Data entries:
------------------------------------

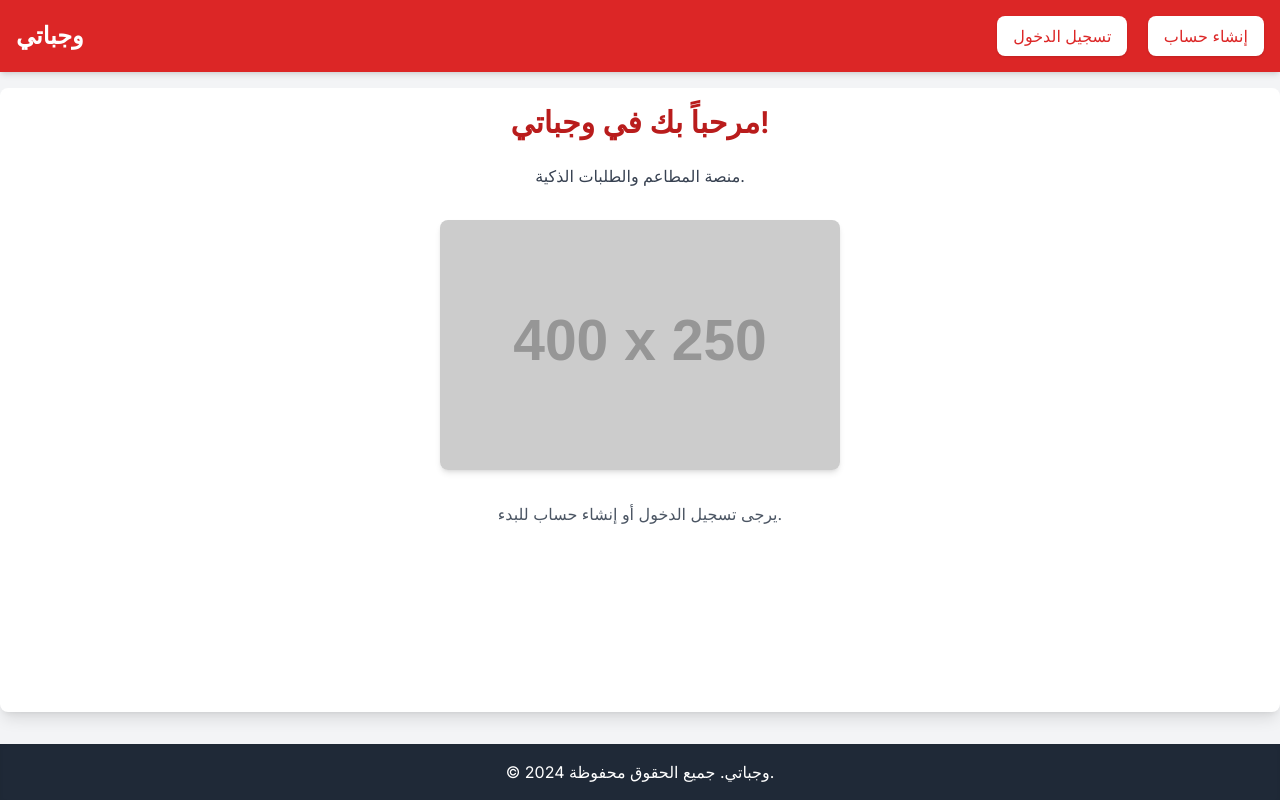
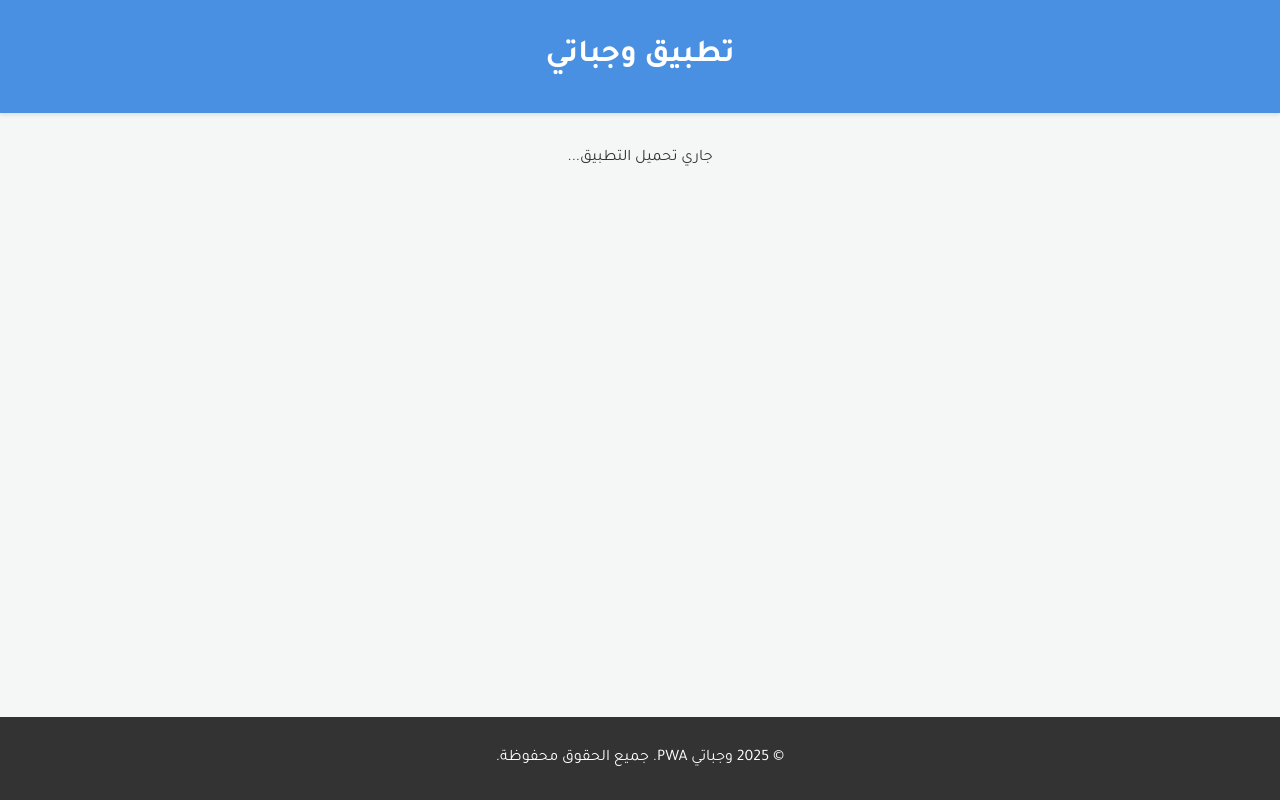
Before and after one commit to lapandro/wajabati-pwa, a website: page public/index.html in a window 1280 px wide. Drawn offline with nearby package versions, Linux system fonts and the light colour scheme; placeholder pictures from the web are drawn by us.

Commit message:
Update index.html

```diff
--- a/public/index.html
+++ b/public/index.html
@@ -1,97 +1,78 @@
 <!DOCTYPE html>
+<html lang="ar" dir="rtl">
+<head>
+    <meta charset="UTF-8">
+    <meta name="viewport" content="width=device-width, initial-scale=1.0">
+    <meta name="theme-color" content="#4A90E2"/> <title>وجباتي PWA</title>
 
-<html lang="ar">
+    <link rel="manifest" href="manifest.json">
 
-<head>
-
-    <meta charset="UTF-8">
-
-    <meta name="viewport" content="width=device-width, initial-scale=1.0">
-
-    <title>وجباتي - المنصة الذكية لإدارة المطاعم وطلبات العملاء</title>
-
-    <link href="/css/style.css" rel="stylesheet">
-
-    <link rel="manifest" href="/manifest.json">
-
-    <link rel="apple-touch-icon" href="/assets/icons/icon-192x192.png">
-
-    <meta name="theme-color" content="#F87171"/> <link rel="preconnect" href="https://fonts.googleapis.com">
-
+    <link rel="apple-touch-icon" href="assets/icons/icon-192x192.png">
+    <link rel="stylesheet" href="css/style.css">
+    <link rel="preconnect" href="https://fonts.googleapis.com">
     <link rel="preconnect" href="https://fonts.gstatic.com" crossorigin>
-
-    <link href="https://fonts.googleapis.com/css2?family=Inter:wght@300;400;500;600;700&display=swap" rel="stylesheet">
-
-
-
-    <script src="https://cdn.tailwindcss.com"></script>
+    <link href="https://fonts.googleapis.com/css2?family=Inter:wght@300;400;500;600;700&family=Tajawal:wght@300;400;500;700&display=swap" rel="stylesheet">
 
     <style>
-
-        /* تعريف الخط الافتراضي */
-
-        body {
-
-            font-family: 'Inter', sans-serif;
-
-        }
-
+      /* أنماط أساسية ريثما يتم تحميل Tailwind CSS أو الأنماط المخصصة */
+      body {
+        font-family: 'Tajawal', 'Inter', sans-serif;
+        margin: 0;
+        padding: 0;
+        background-color: #f4f7f6; /* لون خلفية خفيف */
+        color: #333; /* لون النص الأساسي */
+        display: flex;
+        flex-direction: column;
+        min-height: 100vh;
+      }
+      .app-container {
+        flex: 1;
+        /* سيتم ملء هذا العنصر بالمحتوى الديناميكي عبر JavaScript */
+      }
+      /* يمكنك إضافة رأس وتذييل أساسي هنا إذا أردت */
+      header {
+        background-color: #4A90E2; /* لون رأس مميز */
+        color: white;
+        padding: 1rem;
+        text-align: center;
+        box-shadow: 0 2px 4px rgba(0,0,0,0.1);
+      }
+      footer {
+        background-color: #333;
+        color: white;
+        text-align: center;
+        padding: 1rem;
+        margin-top: auto;
+      }
     </style>
-
 </head>
-
-<body class="bg-gray-100 text-gray-900 flex flex-col min-h-screen">
-
-    <header class="bg-red-600 text-white p-4 shadow-md">
-
-        <nav class="container mx-auto flex justify-between items-center">
-
-            <h1 class="text-2xl font-bold">وجباتي</h1>
-
-            <div id="auth-buttons" class="space-x-4">
-
-                <button id="login-button" class="bg-white text-red-600 px-4 py-2 rounded-lg shadow hover:bg-gray-100 transition-colors">تسجيل الدخول</button>
-
-                <button id="signup-button" class="bg-white text-red-600 px-4 py-2 rounded-lg shadow hover:bg-gray-100 transition-colors">إنشاء حساب</button>
-
-                <button id="logout-button" class="bg-white text-red-600 px-4 py-2 rounded-lg shadow hover:bg-gray-100 transition-colors hidden">تسجيل الخروج</button>
-
-            </div>
-
-        </nav>
-
+<body>
+    <header>
+        <h1>تطبيق وجباتي</h1>
     </header>
 
-
-
-    <main id="app-content" class="flex-grow container mx-auto p-4 mt-4 bg-white rounded-lg shadow-lg">
-
-        <h2 class="text-3xl font-semibold text-center text-red-700 mb-6">مرحباً بك في وجباتي!</h2>
-
-        <p class="text-center text-gray-700 mb-8">منصة المطاعم والطلبات الذكية.</p>
-
-        <div class="flex justify-center">
-
-            <img src="https://placehold.co/400x250/FEE2E2/B91C1C?text=وجباتي" alt="صورة ترحيبية" class="rounded-lg shadow-md max-w-full h-auto">
-
-        </div>
-
-        <p class="text-center text-gray-600 mt-8">يرجى تسجيل الدخول أو إنشاء حساب للبدء.</p>
-
+    <main id="app-root" class="app-container">
+        <p style="text-align: center; padding-top: 20px;">جاري تحميل التطبيق...</p>
     </main>
 
-
-
-    <footer class="bg-gray-800 text-white p-4 mt-8 text-center shadow-inner">
-
-        <p>© 2024 وجباتي. جميع الحقوق محفوظة.</p>
-
+    <footer>
+        <p>&copy; 2025 وجباتي PWA. جميع الحقوق محفوظة.</p>
     </footer>
 
+    <script type="module" src="../src/js/main.js"></script>
 
-
-    <script type="module" src="/js/main.js"></script>
-
+    <script>
+        if ('serviceWorker' in navigator) {
+            window.addEventListener('load', () => {
+                navigator.serviceWorker.register('/sw.js')
+                    .then(registration => {
+                        console.log('ServiceWorker registered: ', registration);
+                    })
+                    .catch(registrationError => {
+                        console.log('ServiceWorker registration failed: ', registrationError);
+                    });
+            });
+        }
+    </script>
 </body>
-
 </html>
```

------------------------------------

Which lines above include the word "transition"? Show each one.

== Exercise response ==
-                <button id="login-button" class="bg-white text-red-600 px-4 py-2 rounded-lg shadow hover:bg-gray-100 transition-colors">تسجيل الدخول</button>
-                <button id="signup-button" class="bg-white text-red-600 px-4 py-2 rounded-lg shadow hover:bg-gray-100 transition-colors">إنشاء حساب</button>
-                <button id="logout-button" class="bg-white text-red-600 px-4 py-2 rounded-lg shadow hover:bg-gray-100 transition-colors hidden">تسجيل الخروج</button>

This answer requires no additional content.